Let’s face it the World is dependent on oil. We use it for so many purposes in everyday life that I am sure this is not news to most of you. From heating our homes, to fueling our cars, even the pavement we drive on consists of 2% petroleum. Oil is arguably the most valuable natural resource in the world, and many countries will do whatever they can to get their hands on as much of this resource as they can.
The demand for oil related products are staunchly inelastic. This is why companies can get away with charging exorbitant prices and why the purchase of these products is so heavily taxed. People rely on oil; therefore they will buy it, period. Unfortunately, oil is also a very volatile substance that can be toxic to both the environment and humans if handled incorrectly. An example of the damage that poor safety management can cause can easily be seen in the BP oil spill case in 2010.
The BP oil spill; also known as the Deepwater Horizon oil spill, the BP disaster, the Gulf of Mexico oil spill, and the Macondo blowout; was arguably the largest and most detrimental oil spill to ever occur in the oil industry. The Deepwater Horizon was a semi-submersible Mobile Offshore Drilling Unit (MODU) that drilled oil for the British company, BP, just off the Gulf Coast. However, on April 20, 2010 disaster struck when this massive ship exploded killing 11 crewmembers and leaving the wellhead it was drilling from uncapped. Because the wellhead was left uncapped oil began to immediately flow into the ocean itself. Overall, it is estimated that 4.9 million barrels of oil was spilled into the ocean, which is equivalent to roughly 210 million gallons. 210 million gallons…how could BP let this happen?

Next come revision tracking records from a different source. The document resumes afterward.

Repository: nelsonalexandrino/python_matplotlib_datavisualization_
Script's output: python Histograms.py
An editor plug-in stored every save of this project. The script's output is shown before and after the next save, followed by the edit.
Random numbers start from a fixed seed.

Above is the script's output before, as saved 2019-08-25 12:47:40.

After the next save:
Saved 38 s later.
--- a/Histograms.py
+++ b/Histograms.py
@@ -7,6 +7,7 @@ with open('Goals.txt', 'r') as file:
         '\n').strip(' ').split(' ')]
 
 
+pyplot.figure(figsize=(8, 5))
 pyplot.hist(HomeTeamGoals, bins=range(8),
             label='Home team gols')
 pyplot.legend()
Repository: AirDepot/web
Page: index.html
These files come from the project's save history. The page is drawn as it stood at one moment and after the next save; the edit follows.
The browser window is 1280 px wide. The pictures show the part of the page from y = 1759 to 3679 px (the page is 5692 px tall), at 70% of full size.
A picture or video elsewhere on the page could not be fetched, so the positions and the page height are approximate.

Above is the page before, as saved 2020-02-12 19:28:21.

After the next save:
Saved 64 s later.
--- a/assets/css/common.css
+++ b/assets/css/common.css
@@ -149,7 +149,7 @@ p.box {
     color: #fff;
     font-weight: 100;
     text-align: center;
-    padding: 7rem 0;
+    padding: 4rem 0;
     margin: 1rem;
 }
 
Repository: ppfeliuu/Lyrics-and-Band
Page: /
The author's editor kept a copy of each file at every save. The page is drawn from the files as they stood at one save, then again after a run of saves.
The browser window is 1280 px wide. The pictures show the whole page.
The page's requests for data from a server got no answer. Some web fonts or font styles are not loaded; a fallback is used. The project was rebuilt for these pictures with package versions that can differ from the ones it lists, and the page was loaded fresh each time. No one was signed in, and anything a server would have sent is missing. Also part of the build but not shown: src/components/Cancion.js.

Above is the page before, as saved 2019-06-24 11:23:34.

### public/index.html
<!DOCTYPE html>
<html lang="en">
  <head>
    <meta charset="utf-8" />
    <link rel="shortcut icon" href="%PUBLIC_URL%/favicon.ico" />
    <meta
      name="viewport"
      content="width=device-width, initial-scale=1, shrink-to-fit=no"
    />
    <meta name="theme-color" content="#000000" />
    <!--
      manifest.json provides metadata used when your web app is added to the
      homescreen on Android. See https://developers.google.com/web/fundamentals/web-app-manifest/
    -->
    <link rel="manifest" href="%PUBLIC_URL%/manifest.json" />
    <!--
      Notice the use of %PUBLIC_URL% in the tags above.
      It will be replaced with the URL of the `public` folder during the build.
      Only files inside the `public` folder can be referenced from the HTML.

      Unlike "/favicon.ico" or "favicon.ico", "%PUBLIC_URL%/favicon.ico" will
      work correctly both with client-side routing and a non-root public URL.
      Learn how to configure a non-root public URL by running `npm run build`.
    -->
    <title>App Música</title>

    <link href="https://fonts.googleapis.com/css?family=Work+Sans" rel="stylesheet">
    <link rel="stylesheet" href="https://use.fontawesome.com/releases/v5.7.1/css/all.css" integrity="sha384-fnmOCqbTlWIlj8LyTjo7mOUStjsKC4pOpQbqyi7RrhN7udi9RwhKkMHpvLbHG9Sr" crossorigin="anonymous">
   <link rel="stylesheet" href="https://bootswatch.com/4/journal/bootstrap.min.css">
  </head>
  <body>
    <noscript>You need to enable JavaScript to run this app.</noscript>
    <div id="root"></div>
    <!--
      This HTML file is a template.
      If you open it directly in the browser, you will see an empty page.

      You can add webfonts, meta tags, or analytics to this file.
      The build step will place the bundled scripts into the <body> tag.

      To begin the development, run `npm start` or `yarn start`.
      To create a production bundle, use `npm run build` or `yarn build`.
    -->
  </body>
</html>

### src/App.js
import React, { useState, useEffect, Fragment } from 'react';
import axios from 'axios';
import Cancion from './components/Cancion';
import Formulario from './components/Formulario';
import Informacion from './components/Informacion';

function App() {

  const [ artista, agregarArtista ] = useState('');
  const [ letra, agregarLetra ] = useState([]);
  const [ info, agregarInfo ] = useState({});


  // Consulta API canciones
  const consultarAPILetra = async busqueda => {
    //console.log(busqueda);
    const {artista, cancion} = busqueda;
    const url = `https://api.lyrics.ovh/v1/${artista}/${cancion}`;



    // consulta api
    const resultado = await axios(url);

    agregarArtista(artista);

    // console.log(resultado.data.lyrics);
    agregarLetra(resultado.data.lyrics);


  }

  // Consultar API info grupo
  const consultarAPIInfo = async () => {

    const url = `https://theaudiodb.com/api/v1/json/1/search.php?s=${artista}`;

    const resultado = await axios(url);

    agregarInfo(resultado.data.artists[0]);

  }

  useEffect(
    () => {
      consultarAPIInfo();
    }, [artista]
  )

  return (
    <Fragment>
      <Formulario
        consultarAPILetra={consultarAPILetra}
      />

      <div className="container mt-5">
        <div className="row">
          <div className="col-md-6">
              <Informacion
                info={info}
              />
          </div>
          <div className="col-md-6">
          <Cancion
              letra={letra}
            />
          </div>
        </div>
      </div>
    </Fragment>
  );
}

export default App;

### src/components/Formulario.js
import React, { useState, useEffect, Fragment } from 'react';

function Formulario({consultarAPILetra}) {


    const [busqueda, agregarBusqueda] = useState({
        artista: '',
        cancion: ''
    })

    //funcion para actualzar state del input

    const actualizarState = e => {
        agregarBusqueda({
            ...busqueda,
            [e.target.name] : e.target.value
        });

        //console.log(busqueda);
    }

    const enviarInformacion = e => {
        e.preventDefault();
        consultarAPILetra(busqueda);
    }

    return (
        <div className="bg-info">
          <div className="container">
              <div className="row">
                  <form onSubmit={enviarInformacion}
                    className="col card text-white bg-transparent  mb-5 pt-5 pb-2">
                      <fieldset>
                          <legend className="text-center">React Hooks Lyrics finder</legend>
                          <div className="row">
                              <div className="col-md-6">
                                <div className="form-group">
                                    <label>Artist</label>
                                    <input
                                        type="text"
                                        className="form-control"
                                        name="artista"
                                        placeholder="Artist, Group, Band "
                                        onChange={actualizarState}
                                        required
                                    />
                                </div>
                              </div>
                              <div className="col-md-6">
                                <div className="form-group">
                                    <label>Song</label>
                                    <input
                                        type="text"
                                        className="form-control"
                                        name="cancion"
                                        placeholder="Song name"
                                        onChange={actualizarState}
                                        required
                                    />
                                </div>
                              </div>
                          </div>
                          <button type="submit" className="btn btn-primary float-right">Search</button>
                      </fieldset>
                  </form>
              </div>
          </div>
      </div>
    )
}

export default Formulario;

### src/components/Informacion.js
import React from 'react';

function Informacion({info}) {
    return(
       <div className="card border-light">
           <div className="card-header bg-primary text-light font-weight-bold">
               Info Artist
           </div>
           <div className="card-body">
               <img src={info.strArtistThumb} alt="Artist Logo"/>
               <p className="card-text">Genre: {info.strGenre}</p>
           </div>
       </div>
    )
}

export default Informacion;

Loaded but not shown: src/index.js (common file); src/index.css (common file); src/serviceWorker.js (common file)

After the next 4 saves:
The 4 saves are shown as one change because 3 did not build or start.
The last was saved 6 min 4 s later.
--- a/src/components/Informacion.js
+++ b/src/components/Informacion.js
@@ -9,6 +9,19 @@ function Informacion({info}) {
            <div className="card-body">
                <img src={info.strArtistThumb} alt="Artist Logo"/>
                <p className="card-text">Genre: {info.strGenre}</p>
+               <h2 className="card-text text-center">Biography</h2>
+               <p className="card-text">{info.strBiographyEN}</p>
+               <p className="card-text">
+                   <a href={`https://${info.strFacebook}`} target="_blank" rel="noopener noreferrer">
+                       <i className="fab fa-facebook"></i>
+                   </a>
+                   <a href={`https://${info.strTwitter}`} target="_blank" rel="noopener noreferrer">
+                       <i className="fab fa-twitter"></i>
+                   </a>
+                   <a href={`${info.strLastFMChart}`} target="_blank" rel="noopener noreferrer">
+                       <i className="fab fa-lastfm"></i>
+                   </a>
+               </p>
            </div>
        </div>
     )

The reason for this astonishing number is due to the fact that it took BP 87 days to recap the oil well (and there is still debate that the well may still be leaking). 87 days…that seems like an unusually long period of time needed to fix this problem. In the course of these 87 days there was massive devastation to the ecological environment and the organisms that inhabited these areas. I am sure you all remember the photographs of birds covered in oil. The devastation was unreal.
So why is it that it took BP so long to respond to this devastating crisis, and more importantly what caused this crisis to occur in the first place? While numerous sources have investigated the spill and come to a variety of conclusions, it is clear that the spill was caused by unethical decision making on the part of BP’s executives. The BP executives, like the CEOs of most companies, wanted to make money (and in the oil industry you can make a lot of it) but at what cost? The executives were well aware of the volatility of oil and the dangers offshore drilling, yet, they still chose to cut corners when it came to safety to make those extra bucks.
So what makes this case different from the Lehman Brothers case or the Enron case? I would argue that due to the physical damage inflicted on both people and property, the decisions that lead to this event were even more reckless than what those that led to the collapse of Lehman Brothers and Enron—and the funny thing is BP is the only company out of those three that still exists. Yes, I will agree, it sucks to lose all your money, but at least you can still live/function physically. The immense amount of physical damage is what sets the BP oil spill apart from other business disasters caused by poor decision-making. This is your personal safety we are talking about here. One can recover from a financial crisis, but what do you do if all of a sudden you contract a disease due to oil exposure. Life threatening physical problems that are out of your control are much harder to recover from. So I will end with this question: Do you think that the BP oil spill was “more” unethical because it caused so much physical damage? Or is it in the same league as the financial crisis? Obviously these are two very different fields, but they can be compared because both occurred due to poor upper level management.